The end of August marks the return of farmers to their fields to prepare for harvest and the return of lawmakers to Washington to complete a long list of unfinished business.
It also marks an increase in the number of agriculture lobbyists plowing the halls of Congress, spreading tales of woe they hope will produce more federal spending for their clients. In reality the truly aggrieved party is taxpayers who are increasingly forced to subsidize uneconomically sustainable businesses.
A shining example of federal tax dollars underwriting an unsustainable business can be found in eastern Arkansas. This land is rice country. The issue is that rice farming, at least the way it’s been done in eastern Arkansas, isn’t sustainable. That’s not ideology, it’s geology (and economics). Rice is a water-intensive crop dependent upon irrigation. For over a century farmers choosing to grow rice in Arkansas have pumped water from the underground aquifer faster than nature can replenish it.
Seeing the writing on the wall, a handful of agricultural special interests convinced Congress in 1996 to authorize their favored solution to continue their excessive use of water, the Grand Prairie Area Demonstration project.

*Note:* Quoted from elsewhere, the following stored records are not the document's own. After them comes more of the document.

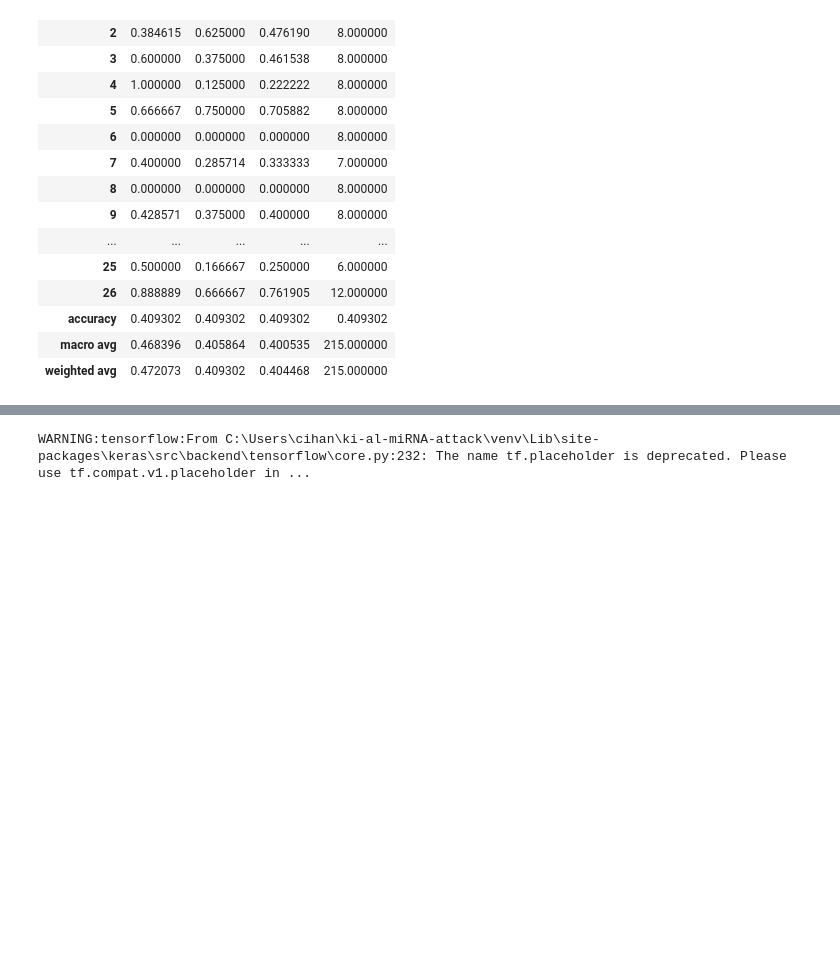
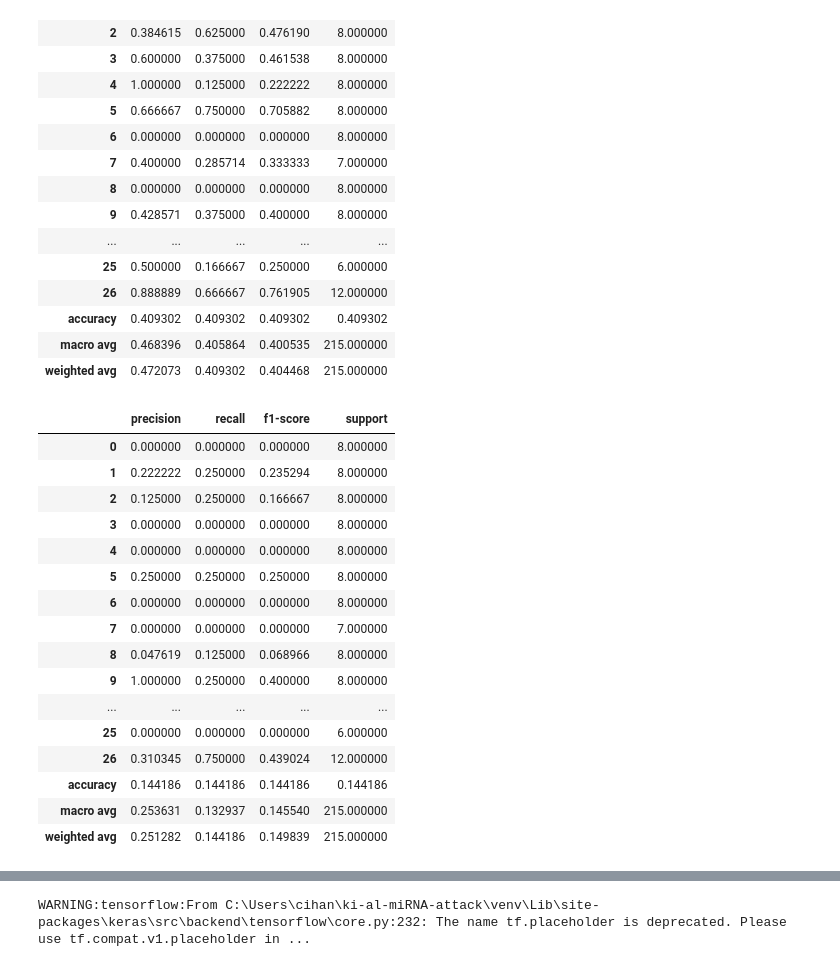
Before and after one commit to Sametavci/ki-al-miRNA-attack, a Jupyter notebook: notebooks/mRNA.ipynb, the cells around one changed output, grey strips where cells are left out. Drawn from its saved outputs; the diff is of its cells as text; code cells hidden in the pictures; blank space fills up the shorter version.

```diff
--- a/notebooks/mRNA.ipynb
+++ b/notebooks/mRNA.ipynb
@@ -499,6 +565,59 @@ report_svm_df
 | accuracy | 0.409302 | 0.409302 | 0.409302 | 0.409302 |
 | macro avg | 0.468396 | 0.405864 | 0.400535 | 215.000000 |
 | weighted avg | 0.472073 | 0.409302 | 0.404468 | 215.000000 |
+# %%
+from sklearn.naive_bayes import GaussianNB
+from sklearn.pipeline import Pipeline
+from sklearn.preprocessing import StandardScaler
+from sklearn.metrics import classification_report
+import pandas as pd
+
+clf_nb = Pipeline([
+    ("scaler", StandardScaler()),
+    ("gnb", GaussianNB())
+])
+
+y_true_all_nb = []
+y_pred_all_nb = []
+
+for fold, (train_idx, test_idx) in enumerate(reidentification_cv(df_all), 1):
+
+    X_train, X_test = X[train_idx], X[test_idx]
+    y_train, y_test = y[train_idx], y[test_idx]
+
+    clf_nb.fit(X_train, y_train)
+    y_pred = clf_nb.predict(X_test)
+
+    y_true_all_nb.extend(y_test)
+    y_pred_all_nb.extend(y_pred)
+
+report_nb = classification_report(
+    y_true_all_nb,
+    y_pred_all_nb,
+    output_dict=True,
+    zero_division=0
+)
+
+report_nb_df = pd.DataFrame(report_nb).transpose()
+report_nb_df
+# %% [output]
+|  | precision | recall | f1-score | support |
+| 0 | 0.000000 | 0.000000 | 0.000000 | 8.000000 |
+| 1 | 0.222222 | 0.250000 | 0.235294 | 8.000000 |
+| 2 | 0.125000 | 0.250000 | 0.166667 | 8.000000 |
+| 3 | 0.000000 | 0.000000 | 0.000000 | 8.000000 |
+| 4 | 0.000000 | 0.000000 | 0.000000 | 8.000000 |
+| 5 | 0.250000 | 0.250000 | 0.250000 | 8.000000 |
+| 6 | 0.000000 | 0.000000 | 0.000000 | 8.000000 |
+| 7 | 0.000000 | 0.000000 | 0.000000 | 7.000000 |
+| 8 | 0.047619 | 0.125000 | 0.068966 | 8.000000 |
+| 9 | 1.000000 | 0.250000 | 0.400000 | 8.000000 |
+| ... | ... | ... | ... | ... |
+| 25 | 0.000000 | 0.000000 | 0.000000 | 6.000000 |
+| 26 | 0.310345 | 0.750000 | 0.439024 | 12.000000 |
+| accuracy | 0.144186 | 0.144186 | 0.144186 | 0.144186 |
+| macro avg | 0.253631 | 0.132937 | 0.145540 | 215.000000 |
+| weighted avg | 0.251282 | 0.144186 | 0.149839 | 215.000000 |
 # %%
 comparison_df = pd.DataFrame({
     "LogReg_precision": report_df.loc["macro avg", "precision"],
```
Also changed, not shown: parts of 28 cells of this notebook, 1 other file.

The plan: Use the Army Corps of Engineers, a federal agency experienced in designing projects to promote commercial navigation, flood control, and environmental restoration, to build a massive agricultural irrigation project. With a current price tag of $551 million, a massive pumping station, reservoirs, and nearly 650 miles of canals and pipelines built with public dollars will transport formerly public “excess water” from the White River to some 800 private farms. After 20 years of wrangling, and surviving on congressional earmarks and appropriations slush-y funds, it’s about half built. Now the project’s proponents say the choice is for farmers to tap the region’s drinking water or the government to finish building this boondoggle.
But that’s not the only choice. We, like many Arkansan rice farmers, opposed this project since it was first floated because there are less-costly and less damaging alternatives. On-farm storage of surface water, a.k.a. building ponds, allows a farmer to save rainwater, of which there is plenty in Arkansas, for later use. Tailwater recovery systems, which recycle water back into fields, and improvements in irrigation canals reduce the loss of irrigation water. There’s also the option to grow crops that use less water than rice. But the common theme to these alternatives is that individual farmers would have to change. Oh, and they’d have to pay. The point of the Grand Prairie project is to ignore economics and physics so farmers can keep doing what they’ve been doing. And to have taxpayers pay for it.

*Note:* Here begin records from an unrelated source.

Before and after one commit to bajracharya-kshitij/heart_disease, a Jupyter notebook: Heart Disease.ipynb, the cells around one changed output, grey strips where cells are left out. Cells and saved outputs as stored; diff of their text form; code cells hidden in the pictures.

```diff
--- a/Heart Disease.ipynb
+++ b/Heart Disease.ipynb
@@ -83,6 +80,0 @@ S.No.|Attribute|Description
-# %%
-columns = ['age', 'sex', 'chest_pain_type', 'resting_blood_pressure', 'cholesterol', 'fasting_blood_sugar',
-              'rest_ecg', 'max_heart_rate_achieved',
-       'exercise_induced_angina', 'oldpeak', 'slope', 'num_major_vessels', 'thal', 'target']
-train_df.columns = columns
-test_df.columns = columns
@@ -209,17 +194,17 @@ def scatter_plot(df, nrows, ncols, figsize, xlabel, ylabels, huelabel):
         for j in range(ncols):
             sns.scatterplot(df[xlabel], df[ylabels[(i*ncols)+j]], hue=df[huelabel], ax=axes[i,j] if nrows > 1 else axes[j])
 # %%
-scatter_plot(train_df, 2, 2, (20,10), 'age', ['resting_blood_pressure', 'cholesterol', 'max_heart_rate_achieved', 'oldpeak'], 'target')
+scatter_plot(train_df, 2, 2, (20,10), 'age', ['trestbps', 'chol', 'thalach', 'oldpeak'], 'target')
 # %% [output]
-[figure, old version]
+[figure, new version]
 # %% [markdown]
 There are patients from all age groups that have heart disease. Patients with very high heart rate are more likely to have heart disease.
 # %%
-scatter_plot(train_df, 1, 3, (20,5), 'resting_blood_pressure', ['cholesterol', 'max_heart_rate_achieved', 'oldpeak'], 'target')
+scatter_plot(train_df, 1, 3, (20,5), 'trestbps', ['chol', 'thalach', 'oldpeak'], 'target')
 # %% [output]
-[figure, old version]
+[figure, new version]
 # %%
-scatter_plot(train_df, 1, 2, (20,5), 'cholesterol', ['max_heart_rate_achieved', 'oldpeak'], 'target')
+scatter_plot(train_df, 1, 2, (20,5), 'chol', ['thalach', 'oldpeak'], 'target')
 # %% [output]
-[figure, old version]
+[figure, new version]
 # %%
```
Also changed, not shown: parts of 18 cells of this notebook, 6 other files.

The Grand Prairie project is just the tip of the iceberg when it comes to federal tax dollars being employed to bailout certain rice farmers from having to adjust to the physical and economic realities of agriculture. Rice producers benefit from federally subsidized crop insurance—$1.7 billion in coverage in 2016—though they complain it doesn’t pay them enough. The government has another program where payments are mailed to farmers if rice prices fall below a pre-set price. More than $940 million in payments have gone out in the last two years. There are also public research dollars, trade promotion programs, and numerous loan programs. The rice sector is so flooded with public dollars the research arm of Congress just reported that since the 2014 farm bill was passed, at $238.47 per-acre, government subsidies make up 27 percent of rice’s value per-acre value. That makes rice the second-most subsidized crop in the U.S. on a per-acre value.
Get used to it, because similar self-serving schemes are likely to be attempted many times over as special interests are scrambling to rewrite federal agriculture policy before the current farm bill expires in 2018. Cotton growers are upset they don’t have the same government price guarantees as rice. Dairy interests are bitter their “Margin Protection Program” hasn’t produced bigger margins. The Farm Bureau has a seven-page bulleted laundry list of demands.
For all these groups the basic argument boils down to “give us more federal money so we don’t have to adjust.”
It doesn’t have to be this way. Taxpayers can afford to create a cost-effective, transparent safety net for agricultural producers that is responsive to current needs and conditions, and in which all parties are held accountable for producing results benefitting the public interest. What we can’t afford is to increase federal deficits building a web of federal programs to give every agricultural commodity a self-licking (r)ice cream cone.